At least one Republican is proud of his job-creating abilities. GOP Senate candidate David Perdue in fact boasts of his job creating skills. As detailed by Politico, "Perdue spoke at length about his role in Pillowtex's collapse, which led to the loss of more than 7,600 jobs. Perdue was asked about his 'experience with outsourcing,' and his response was blunt. 'Yeah, I spent most of my career doing that,' Perdue said."
Unfortunately, the jobs he created were all overseas. But if the polls are any indication, Georgia GOP voters are looking forward to more jobs outsourcing from Perdue.
The GOP wants to cut corporate taxes and reduce health and worker protections even further.

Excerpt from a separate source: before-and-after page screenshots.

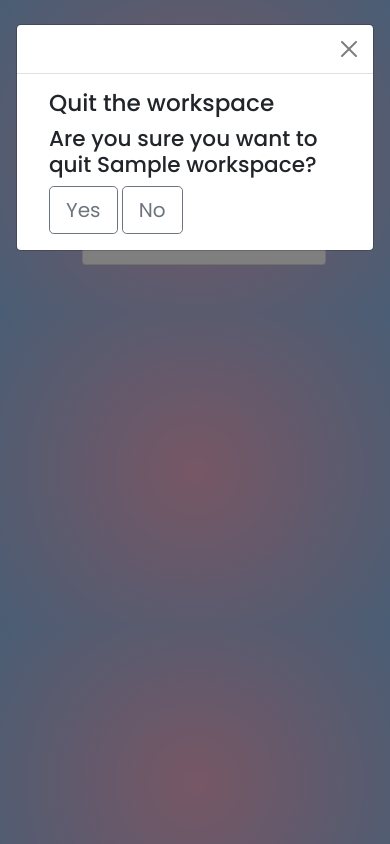
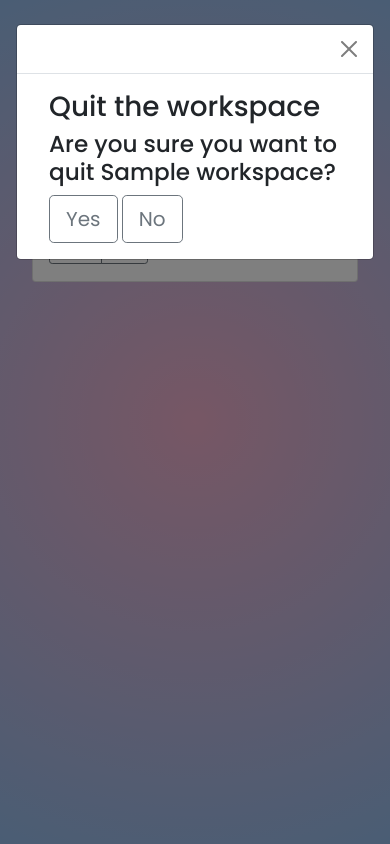
Before and after one commit to stephaniele/notebuddy, a Flask app: page /homepage in a window 390 px wide, after a click on "Quit". Run offline with Flask 2, Linux system fonts and the light colour scheme; a user stored in the database is signed in; tables that the repository leaves empty hold one stand-in row (values such as "Sample post"); some libraries are stand-ins or nearby versions.

Commit message:
fix urgent bug -workspace tiles

```diff
--- a/database.py
+++ b/database.py
@@ -131,9 +131,8 @@ def fileFactory(db):
                db.session.commit()
 
                return file
-        def delete(file,workspace):
-            workspace.files.remove(file)
-            db.session.commit()
+        def delete(file):
+            db.session.delete(file)
 
         def updatePath(self,path):
             self.file_path=path
--- a/server.py
+++ b/server.py
@@ -134,7 +134,6 @@ def create_workspace():
         for i in range(duration.days):
             day = datetime_end_date - timedelta(days=i)
             dayInt = str(day.weekday())
-            print(day,dayInt,days_of_week_str)
             if dayInt in days_of_week_str:
                 hasValidDay = True
 
@@ -235,18 +234,25 @@ def upload_file(id):
         db.addFileToWorkspace(file,workspace)
 
         return redirect("/workspace/"+id)
+
 @app.route("/workspace/<workspace_id>/delete_file/<file_id>", methods=["GET","POST"])
 @login_required
 def delete_file(workspace_id,file_id):
     workspace = db.Workspace.get(workspace_id)
     file = db.File.get(file_id)
-    db.File.delete(file,workspace)
-    days = getWorkspaceDays(workspace)
+    db.File.delete(file)
+
+    workspace = db.Workspace.get(workspace_id)
+    print(workspace.files)
+
+    return redirect(url_for('workspace', id=workspace_id))
 
 @app.route("/workspace/<id>")
 @login_required
 def workspace(id):
     workspace = db.Workspace.get(id)
+    print(workspace.files)
+
     workspace_days = createDayRows(workspace)
     today = date.today()
 
@@ -256,7 +262,7 @@ def workspace(id):
         upload_date = file.upload_date
         workspace_days.get(upload_date)["files"].append(file)
 
-    return render_template("workspace.html", workspace=workspace,days=workspace_days,today=today)
+    return render_template("workspace.html", workspace=workspace,days=workspace_days,today=today,current_user=current_user)
 
 
 @app.route('/workspace/download_note/<file_id>')
--- a/static/homepage.css
+++ b/static/homepage.css
@@ -1,17 +1,18 @@
 @import "https://fonts.googleapis.com/css?family=Poppins:300,400,500,600,700";
 
 .wrapper {
-    display: flex;
-    width: 100%;
-    align-items: stretch;
+    height:100%;
+    display:flex;
+    overflow:hidden;
+    align-items: right;
 }
 
 #sidebar {
     min-width: 250px;
     max-width: 250px;
     min-height: 100vh;
-    position: fixed;
-    z-index: 1000;
+/*    position: fixed;
+    z-index: 1000;*/
 }
 
 #sidebar.active {
@@ -69,7 +70,6 @@ a, a:hover, a:focus {
 }
 
 #sidebar {
-
     background: #7386D5;
     color: #fff;
     transition: all 0.3s;
@@ -106,10 +106,10 @@ a, a:hover, a:focus {
 }
 
 #content {
-    margin-left: 16%;
-    padding-left: 2%;
+    flex-grow: 1;
+    padding-left:20px;
+    padding-right:20px;
 }
-
 
 .card{
     min-height: max(100%,100px);
--- a/templates/homepage.html
+++ b/templates/homepage.html
@@ -28,6 +28,7 @@
 
       {% block page_content %}{% endblock %}
     </div>
+
 
     <div class="wrapper">
         <!-- Sidebar -->
@@ -60,6 +61,64 @@
                 </li>
             </ul>
         </nav>
+        <div id="content">
+            <div class="container mt-4">
+                <div class="row  justify-content-center">
+                    <div class="col-md-4 title">
+                        <h1>Your Workspaces</h1>
+                    </div>
+                </div>
+            </div>
+            <div class="album py-5">
+              <div class="container">
+                <div class="row row-cols-1 row-cols-sm-2 row-cols-md-3 gy-3 gx-3">
+                  {% for workspace in workspaces %}
+                  <!-- Quit Modal -->
+                  <div class="modal fade" id="QuitModal_{{workspace.id}}" data-bs-backdrop="static" data-bs-keyboard="false" tabindex="-1" aria-labelledby="staticBackdropLabel" aria-hidden="true">
+                    <div class="modal-dialog">
+                      <div class="modal-content">
+                        <div class="modal-header">
+                          <button type="button" class="btn-close" data-bs-dismiss="modal" aria-label="Close"></button>
+                        </div>
+                        <div class="modal-body">
+                          <form action="/quit_workspace/{{workspace.id}}" method="POST">
+                            <div class="container">
+                              <h1>Quit the workspace</h1>
+                              <h3>Are you sure you want to quit {{workspace.name}}?</h3>
+                              <button type="submit" class="btn  btn-lg btn-outline-secondary">Yes</button>
+                              <button type="button" class="btn btn-lg btn-outline-secondary" data-bs-dismiss="modal" aria-label="Close">No</button>
+                            </div>
+                          </form>
+                        </div>
+
+                      </div>
+                    </div>
+                  </div>
+
+                  <div class="col-md-4">
+                    <div class="card ">
+                      <div class="card-body">
+                        <p class="card-text">{{workspace.name}}</p>
+                        <div class="workspace-description">
+                          <p class="card-text">{{workspace.description}}</p>
+                        </div>
+                        <div class="d-flex justify-content-between align-items-center">
+                          <div class="btn-group workspace-btn">
+                            <a href="/workspace/{{workspace.id}}" type="button" class="btn btn-sm btn-outline-secondary">Enter</a>
+                            <a  data-bs-toggle="modal" type="button" class="btn btn-sm btn-outline-secondary" data-bs-target="#QuitModal_{{workspace.id}}">
+                              Quit
+                            </a>
+                          </div>
+                        </div>
+                      </div>
+                    </div>
+                  </div>
+                  {% endfor %}
+
+                  </div>
+                </div>
+              </div>
+        </div>
 
         <!-- Modals for User Profile -->
         <div  class="modal fade" id="ProfileModal" data-bs-backdrop="static" data-bs-keyboard="false" tabindex="-1" aria-labelledby="staticBackdropLabel" aria-hidden="true">
@@ -177,65 +236,6 @@
             </div>
           </div>
         </div>
-
-        <div id="content">
-            <div class="container mt-4">
-                <div class="row  justify-content-center">
-                    <div class="col-md-4 title">
-                        <h1>Your Workspaces</h1>
-                    </div>
-                </div>
-            </div>
-            <div class="album py-5">
-              <div class="container">
-                <div class="row row-cols-1 row-cols-sm-2 row-cols-md-3 gy-3 gx-3">
-                  {% for workspace in workspaces %}
-                  <!-- Quit Modal -->
-                  <div class="modal fade" id="QuitModal_{{workspace.id}}" data-bs-backdrop="static" data-bs-keyboard="false" tabindex="-1" aria-labelledby="staticBackdropLabel" aria-hidden="true">
-                    <div class="modal-dialog">
-                      <div class="modal-content">
-                        <div class="modal-header">
-                          <button type="button" class="btn-close" data-bs-dismiss="modal" aria-label="Close"></button>
-                        </div>
-                        <div class="modal-body">
-                          <form action="/quit_workspace/{{workspace.id}}" method="POST">
-                            <div class="container">
-                              <h3>Quit the workspace</h3>
-                              <h4>Are you sure you want to quit {{workspace.name}}?</h4>
-                              <button type="submit" class="btn  btn-lg btn-outline-secondary">Yes</button>
-                              <button type="button" class="btn btn-lg btn-outline-secondary" data-bs-dismiss="modal" aria-label="Close">No</button>
-                            </div>
-                          </form>
-                        </div>
-
-                      </div>
-                    </div>
-                  </div>
-
-                  <div class="col-md-4">
-                    <div class="card ">
-                      <div class="card-body">
-                        <p class="card-text">{{workspace.name}}</p>
-                        <div class="workspace-description">
-                          <p class="card-text">{{workspace.description}}</p>
-                        </div>
-                        <div class="d-flex justify-content-between align-items-center">
-                          <div class="btn-group workspace-btn">
-                            <a href="/workspace/{{workspace.id}}" type="button" class="btn btn-sm btn-outline-secondary">Enter</a>
-                            <a  data-bs-toggle="modal" type="button" class="btn btn-sm btn-outline-secondary" data-bs-target="#QuitModal_{{workspace.id}}">
-                              Quit
-                            </a>
-                          </div>
-                        </div>
-                      </div>
-                    </div>
-                  </div>
-                  {% endfor %}
-
-                  </div>
-                </div>
-              </div>
-        </div>
     </div>
     <!-- JQuery -->
     <script src="https://ajax.googleapis.com/ajax/libs/jquery/3.5.1/jquery.min.js"></script>
```
Also changed, not shown: static/workspace.css (+6 -1 lines), templates/workspace.html (+21 -1 lines).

But corporations don't need more profits for shareholders and bonuses for executives; they need to increase hiring with all that newfound wealth.
The GOP's claim that they are better at job creation is false and not based in fact, since the GOP and George W. Bush record of job creation during the 2000s is poor at best. While participation rates, long-term unemployment and struggling wage growth are areas that need vigilant attention, believing that the failed GOP economic ways of trickle-down, voodoo economics are the ways to economic prosperity is a mistake that many voters seem to believe is worth repeating — likely to their own detriment.
Thornton has spent two decades as a documentation analyst and environmental remediation manager. His writing has been noted on "The Ed Schultz Show," "The Rachel Maddow Show," "PBS NewsHour" and the The Huffington Post.